What needs to be done —
Report how many lines of the data below contain "AutoCompleteTextView". Give nothing besides the number.

Content revision data —

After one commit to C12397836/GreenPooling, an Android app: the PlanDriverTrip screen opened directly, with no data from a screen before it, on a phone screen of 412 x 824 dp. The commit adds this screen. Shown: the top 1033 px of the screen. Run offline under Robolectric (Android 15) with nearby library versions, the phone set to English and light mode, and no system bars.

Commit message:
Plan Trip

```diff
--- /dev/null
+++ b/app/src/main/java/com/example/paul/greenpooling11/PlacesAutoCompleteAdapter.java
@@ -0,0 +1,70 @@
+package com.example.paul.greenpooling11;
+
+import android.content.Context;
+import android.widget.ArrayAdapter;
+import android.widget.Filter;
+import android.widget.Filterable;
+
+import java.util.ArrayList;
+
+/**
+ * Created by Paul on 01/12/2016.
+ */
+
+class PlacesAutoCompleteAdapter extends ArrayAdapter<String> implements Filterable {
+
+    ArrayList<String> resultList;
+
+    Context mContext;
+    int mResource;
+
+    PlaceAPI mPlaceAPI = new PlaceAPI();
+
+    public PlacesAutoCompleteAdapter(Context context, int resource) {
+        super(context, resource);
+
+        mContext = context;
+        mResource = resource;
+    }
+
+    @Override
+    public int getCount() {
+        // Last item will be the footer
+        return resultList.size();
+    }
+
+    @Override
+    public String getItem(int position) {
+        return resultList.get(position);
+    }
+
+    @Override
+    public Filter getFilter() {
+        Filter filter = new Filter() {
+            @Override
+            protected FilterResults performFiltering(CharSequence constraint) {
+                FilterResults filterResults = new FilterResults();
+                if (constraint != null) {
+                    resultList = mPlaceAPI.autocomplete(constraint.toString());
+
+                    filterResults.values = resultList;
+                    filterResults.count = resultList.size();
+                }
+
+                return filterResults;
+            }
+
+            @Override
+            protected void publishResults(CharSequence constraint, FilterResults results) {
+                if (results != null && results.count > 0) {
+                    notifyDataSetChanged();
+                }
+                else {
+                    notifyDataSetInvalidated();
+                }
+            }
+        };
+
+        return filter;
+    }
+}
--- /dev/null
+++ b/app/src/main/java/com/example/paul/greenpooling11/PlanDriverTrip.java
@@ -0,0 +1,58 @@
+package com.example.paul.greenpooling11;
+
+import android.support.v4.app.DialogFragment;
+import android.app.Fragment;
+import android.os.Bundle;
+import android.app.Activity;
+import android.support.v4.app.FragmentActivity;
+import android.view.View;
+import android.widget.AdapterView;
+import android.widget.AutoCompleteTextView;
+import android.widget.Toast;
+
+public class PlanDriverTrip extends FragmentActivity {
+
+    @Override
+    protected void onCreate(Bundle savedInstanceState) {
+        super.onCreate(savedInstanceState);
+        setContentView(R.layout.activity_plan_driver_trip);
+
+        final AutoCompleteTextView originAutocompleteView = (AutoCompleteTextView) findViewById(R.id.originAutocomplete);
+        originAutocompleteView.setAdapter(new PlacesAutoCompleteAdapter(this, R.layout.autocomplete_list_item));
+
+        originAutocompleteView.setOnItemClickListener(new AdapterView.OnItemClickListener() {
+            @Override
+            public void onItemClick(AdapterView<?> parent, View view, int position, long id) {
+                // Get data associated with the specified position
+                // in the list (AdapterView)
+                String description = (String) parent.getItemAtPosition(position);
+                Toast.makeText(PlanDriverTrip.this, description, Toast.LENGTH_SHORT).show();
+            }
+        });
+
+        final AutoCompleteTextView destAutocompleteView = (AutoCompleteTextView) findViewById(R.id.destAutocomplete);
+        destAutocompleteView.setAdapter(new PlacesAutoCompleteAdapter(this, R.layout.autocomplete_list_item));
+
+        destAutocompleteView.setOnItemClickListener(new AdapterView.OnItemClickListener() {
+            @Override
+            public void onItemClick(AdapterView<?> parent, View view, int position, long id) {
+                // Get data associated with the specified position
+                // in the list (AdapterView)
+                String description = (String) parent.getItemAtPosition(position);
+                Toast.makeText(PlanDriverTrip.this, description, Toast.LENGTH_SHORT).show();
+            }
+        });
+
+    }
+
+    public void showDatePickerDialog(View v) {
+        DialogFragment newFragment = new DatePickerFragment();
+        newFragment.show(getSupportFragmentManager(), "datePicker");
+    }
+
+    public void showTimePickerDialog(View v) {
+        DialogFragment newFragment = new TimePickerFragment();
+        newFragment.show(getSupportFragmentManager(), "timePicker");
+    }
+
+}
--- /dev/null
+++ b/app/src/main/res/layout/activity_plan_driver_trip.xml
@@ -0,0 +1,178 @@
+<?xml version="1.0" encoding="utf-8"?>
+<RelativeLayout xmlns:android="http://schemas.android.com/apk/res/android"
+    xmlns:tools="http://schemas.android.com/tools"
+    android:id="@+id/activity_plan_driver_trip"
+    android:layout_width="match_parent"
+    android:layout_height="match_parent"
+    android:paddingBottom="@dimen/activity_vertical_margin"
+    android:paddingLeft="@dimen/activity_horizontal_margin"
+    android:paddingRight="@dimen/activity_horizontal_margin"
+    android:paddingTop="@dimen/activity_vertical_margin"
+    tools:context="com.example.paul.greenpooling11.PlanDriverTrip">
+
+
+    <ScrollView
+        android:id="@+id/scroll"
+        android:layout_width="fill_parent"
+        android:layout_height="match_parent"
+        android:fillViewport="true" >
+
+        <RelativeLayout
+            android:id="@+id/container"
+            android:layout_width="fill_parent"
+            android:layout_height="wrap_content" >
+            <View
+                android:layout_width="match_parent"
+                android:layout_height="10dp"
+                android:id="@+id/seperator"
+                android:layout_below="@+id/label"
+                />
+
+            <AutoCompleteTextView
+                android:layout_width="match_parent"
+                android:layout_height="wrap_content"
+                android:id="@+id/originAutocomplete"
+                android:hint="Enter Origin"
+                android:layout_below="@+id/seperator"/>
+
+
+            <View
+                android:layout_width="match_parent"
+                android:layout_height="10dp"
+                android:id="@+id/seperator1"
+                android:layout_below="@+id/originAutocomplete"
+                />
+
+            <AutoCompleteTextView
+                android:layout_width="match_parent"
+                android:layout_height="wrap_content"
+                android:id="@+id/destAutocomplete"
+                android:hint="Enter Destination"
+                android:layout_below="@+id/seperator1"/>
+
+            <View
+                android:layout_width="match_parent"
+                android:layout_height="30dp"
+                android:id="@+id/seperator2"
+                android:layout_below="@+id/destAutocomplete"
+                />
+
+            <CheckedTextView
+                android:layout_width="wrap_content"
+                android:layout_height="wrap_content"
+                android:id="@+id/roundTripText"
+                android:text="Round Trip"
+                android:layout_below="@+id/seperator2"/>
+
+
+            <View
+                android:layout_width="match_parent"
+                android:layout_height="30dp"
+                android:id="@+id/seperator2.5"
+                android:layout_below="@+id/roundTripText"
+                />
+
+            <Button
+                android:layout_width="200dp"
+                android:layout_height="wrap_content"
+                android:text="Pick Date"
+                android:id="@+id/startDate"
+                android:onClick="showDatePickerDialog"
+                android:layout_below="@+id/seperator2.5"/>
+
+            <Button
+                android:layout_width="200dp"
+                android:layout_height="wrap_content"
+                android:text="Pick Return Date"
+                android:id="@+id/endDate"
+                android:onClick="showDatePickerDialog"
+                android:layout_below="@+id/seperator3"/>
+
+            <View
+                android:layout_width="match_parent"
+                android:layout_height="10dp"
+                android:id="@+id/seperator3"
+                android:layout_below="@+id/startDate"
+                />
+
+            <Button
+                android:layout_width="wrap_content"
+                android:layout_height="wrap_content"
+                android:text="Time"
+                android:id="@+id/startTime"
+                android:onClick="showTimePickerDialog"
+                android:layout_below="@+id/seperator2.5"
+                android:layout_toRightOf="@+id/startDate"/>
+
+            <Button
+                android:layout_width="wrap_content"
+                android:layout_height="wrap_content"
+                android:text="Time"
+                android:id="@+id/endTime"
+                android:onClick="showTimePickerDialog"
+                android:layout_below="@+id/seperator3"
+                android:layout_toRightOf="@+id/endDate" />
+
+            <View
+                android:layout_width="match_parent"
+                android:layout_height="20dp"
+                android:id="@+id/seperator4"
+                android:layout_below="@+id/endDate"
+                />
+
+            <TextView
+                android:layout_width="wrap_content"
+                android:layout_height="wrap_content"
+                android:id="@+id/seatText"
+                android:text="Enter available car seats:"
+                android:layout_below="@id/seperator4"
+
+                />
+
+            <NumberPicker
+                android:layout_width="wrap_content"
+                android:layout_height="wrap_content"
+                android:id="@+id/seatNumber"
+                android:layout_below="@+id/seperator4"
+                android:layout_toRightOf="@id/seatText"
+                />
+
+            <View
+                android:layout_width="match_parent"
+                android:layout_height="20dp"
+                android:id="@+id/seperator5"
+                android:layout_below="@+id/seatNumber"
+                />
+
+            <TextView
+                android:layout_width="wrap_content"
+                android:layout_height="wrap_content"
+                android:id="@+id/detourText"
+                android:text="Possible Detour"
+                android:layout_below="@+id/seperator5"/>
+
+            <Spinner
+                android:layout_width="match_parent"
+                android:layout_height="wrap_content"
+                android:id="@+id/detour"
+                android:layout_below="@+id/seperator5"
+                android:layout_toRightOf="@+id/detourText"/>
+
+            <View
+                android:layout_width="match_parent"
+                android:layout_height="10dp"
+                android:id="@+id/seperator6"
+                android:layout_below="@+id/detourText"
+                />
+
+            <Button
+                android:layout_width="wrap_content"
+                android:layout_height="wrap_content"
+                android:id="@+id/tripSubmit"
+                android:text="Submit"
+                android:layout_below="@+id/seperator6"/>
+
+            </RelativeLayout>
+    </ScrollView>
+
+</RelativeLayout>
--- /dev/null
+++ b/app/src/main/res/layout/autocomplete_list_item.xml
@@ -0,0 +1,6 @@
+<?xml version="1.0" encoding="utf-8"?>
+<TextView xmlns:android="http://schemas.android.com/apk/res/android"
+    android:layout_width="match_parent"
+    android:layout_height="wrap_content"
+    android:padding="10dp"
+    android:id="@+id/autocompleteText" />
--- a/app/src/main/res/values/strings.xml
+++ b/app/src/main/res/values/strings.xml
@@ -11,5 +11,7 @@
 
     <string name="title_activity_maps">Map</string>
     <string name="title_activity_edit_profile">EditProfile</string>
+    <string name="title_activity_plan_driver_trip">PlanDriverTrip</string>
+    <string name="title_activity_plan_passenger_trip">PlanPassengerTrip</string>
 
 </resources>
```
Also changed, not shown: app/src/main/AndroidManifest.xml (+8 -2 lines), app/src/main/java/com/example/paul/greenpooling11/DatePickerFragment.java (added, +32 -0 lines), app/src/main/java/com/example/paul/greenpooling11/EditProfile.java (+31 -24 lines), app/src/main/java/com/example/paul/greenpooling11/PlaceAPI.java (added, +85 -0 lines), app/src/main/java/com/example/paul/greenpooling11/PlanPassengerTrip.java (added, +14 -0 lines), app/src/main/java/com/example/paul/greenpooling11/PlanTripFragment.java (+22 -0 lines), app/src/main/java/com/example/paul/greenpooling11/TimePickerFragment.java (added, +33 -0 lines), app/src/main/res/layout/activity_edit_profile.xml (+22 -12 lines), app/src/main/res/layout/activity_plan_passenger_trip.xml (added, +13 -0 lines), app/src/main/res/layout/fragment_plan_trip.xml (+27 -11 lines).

Task output —
5